Mario Batali Agrees to $5.25 Million Settlement Over Employee Tips

New York Times - Benjamin Weiser
March 7, 2012

The celebrity chef and restaurateur Mario Batali and a business partner have agreed to pay $5.25 million to resolve a lawsuit filed on behalf of waiters, captains and other employees who claimed that his restaurants had illegally confiscated part of their tips to supplement their profits, court papers show.

The proposed class-action settlement, which must be approved by a judge, could cover about 1,100 employees, including servers, busboys, runners and bartenders who worked at the restaurants, in some cases as far back as 2004, according to a filing made Monday in Federal District Court in Manhattan. The suit is similar to others that have been brought in the past few years claiming labor violations by high-profile chefs and restaurants in New York and elsewhere.

The lawsuit against Mr. Batali, filed in 2010, said that he and a partner, Joseph Bastianich, and their restaurants had a policy of deducting an amount equivalent to 4 to 5 percent of total wine sales at the end of each night from the tip pool and keeping the money.

One bartender was told that it was a policy across the Batali restaurant group ” and that the money went to the house, ” a judge, Richard J. Holwell, wrote in a ruling last May. At Tarry Lodge, in Port Chester, N.Y., a spreadsheet divided a night’s tips among waiters and documented a 4 percent deduction, Judge Holwell noted. At one staff meeting, an executive refused to justify the policy and said it was not going to change, ” the judge wrote.
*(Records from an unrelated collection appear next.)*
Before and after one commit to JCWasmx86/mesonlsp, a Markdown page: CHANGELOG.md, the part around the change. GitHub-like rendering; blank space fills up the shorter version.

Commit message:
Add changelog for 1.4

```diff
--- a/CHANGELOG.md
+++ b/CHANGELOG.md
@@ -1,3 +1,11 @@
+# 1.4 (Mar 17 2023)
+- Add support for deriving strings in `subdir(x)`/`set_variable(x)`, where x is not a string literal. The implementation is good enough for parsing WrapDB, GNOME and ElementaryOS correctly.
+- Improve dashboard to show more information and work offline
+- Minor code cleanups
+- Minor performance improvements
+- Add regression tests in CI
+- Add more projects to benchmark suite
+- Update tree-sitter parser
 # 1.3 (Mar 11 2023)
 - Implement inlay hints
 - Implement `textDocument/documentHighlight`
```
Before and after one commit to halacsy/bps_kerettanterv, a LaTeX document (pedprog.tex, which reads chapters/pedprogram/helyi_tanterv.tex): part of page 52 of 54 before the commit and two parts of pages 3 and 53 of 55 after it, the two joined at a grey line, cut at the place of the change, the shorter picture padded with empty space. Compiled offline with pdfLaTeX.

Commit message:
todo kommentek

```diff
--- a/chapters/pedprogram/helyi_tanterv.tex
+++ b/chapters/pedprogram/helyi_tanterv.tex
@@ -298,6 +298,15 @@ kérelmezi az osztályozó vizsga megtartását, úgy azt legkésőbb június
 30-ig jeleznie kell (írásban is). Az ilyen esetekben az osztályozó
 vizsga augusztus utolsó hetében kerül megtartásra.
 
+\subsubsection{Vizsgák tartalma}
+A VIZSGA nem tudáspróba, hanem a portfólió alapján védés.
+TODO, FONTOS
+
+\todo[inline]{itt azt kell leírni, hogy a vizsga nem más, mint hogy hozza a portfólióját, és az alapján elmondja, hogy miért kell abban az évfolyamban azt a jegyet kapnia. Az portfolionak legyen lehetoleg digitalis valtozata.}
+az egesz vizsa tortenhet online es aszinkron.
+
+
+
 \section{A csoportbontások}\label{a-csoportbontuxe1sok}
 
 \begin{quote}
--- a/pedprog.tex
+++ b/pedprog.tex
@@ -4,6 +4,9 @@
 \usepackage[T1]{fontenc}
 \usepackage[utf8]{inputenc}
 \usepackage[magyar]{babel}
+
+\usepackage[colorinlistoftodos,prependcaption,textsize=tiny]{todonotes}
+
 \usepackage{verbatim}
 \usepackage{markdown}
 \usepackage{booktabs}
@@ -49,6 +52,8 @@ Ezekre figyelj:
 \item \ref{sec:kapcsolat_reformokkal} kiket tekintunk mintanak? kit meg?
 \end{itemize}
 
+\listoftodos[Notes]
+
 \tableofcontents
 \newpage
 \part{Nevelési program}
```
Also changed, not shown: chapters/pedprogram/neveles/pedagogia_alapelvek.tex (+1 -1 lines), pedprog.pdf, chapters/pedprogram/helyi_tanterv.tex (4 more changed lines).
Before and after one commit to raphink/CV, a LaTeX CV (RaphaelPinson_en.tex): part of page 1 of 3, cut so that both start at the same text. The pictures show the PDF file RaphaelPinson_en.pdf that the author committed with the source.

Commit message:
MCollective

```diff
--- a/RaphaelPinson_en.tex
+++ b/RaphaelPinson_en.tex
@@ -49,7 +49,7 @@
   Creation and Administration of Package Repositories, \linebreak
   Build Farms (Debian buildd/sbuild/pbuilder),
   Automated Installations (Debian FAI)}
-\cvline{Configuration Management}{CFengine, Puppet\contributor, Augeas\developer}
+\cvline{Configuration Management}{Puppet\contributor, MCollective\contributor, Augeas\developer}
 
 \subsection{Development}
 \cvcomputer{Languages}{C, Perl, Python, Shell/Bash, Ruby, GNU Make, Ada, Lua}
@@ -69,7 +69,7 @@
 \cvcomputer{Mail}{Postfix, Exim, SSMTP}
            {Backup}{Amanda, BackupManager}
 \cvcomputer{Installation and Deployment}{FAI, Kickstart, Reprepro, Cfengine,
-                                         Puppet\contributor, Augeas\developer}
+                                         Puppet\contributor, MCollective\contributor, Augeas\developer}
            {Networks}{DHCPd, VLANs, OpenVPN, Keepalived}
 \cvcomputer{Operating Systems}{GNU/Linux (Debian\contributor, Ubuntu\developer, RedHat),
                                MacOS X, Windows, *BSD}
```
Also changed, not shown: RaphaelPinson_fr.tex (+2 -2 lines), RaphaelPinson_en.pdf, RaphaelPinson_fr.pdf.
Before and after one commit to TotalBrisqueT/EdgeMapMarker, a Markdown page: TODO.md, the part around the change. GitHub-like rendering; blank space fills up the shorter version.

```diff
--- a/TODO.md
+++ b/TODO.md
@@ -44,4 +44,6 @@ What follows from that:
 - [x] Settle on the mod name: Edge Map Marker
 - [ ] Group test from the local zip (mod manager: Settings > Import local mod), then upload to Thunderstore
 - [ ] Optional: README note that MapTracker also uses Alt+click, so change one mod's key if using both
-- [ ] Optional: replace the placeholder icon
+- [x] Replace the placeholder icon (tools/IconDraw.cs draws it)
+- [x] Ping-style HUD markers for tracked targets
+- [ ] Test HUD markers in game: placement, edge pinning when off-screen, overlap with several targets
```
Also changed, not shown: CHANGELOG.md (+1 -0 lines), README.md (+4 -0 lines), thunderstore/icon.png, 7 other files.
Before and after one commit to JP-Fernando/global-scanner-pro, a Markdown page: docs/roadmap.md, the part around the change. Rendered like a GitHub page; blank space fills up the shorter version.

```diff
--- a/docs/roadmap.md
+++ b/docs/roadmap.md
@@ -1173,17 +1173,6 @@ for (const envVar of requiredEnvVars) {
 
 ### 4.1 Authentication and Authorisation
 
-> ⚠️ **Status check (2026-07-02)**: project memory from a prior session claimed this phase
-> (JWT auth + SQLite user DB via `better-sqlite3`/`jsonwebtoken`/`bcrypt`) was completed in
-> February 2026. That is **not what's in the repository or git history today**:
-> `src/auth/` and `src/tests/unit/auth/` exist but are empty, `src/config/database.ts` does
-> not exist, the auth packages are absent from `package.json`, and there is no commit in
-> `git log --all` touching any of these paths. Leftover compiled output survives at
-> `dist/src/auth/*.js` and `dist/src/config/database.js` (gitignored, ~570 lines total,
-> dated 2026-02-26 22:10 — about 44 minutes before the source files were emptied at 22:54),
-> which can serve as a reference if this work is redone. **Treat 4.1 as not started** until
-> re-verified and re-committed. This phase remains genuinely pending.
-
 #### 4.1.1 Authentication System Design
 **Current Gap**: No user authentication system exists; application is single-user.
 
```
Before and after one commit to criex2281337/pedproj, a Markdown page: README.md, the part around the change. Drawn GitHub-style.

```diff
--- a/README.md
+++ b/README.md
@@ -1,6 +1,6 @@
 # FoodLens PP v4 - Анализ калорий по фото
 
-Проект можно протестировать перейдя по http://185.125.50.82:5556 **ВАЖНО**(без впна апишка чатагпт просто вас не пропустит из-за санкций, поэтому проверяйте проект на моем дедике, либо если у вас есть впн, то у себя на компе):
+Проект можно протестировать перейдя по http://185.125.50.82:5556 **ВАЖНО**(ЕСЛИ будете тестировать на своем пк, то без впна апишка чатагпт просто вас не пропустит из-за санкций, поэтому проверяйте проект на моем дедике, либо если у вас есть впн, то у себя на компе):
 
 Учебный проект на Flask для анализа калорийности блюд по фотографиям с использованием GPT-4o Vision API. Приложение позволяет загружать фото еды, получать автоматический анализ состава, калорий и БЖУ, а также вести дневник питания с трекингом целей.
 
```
Other Batali restaurants named in the suit included Babbo, Del Posto, Casa Mono, Bar Jamón, Esca, Lupa and Otto, all in Manhattan.

Rachel Bien, a lawyer for the employees, and Carolyn D. Richmond, a lawyer for Mr. Batali, issued identical statements Wednesday, saying, The matter has been resolved to the satisfaction of all parties. ”

The lawyers for the plaintiffs may receive up to one-third of the settlement as legal fees, if the court approves, the papers show. The defendants admit no wrongdoing.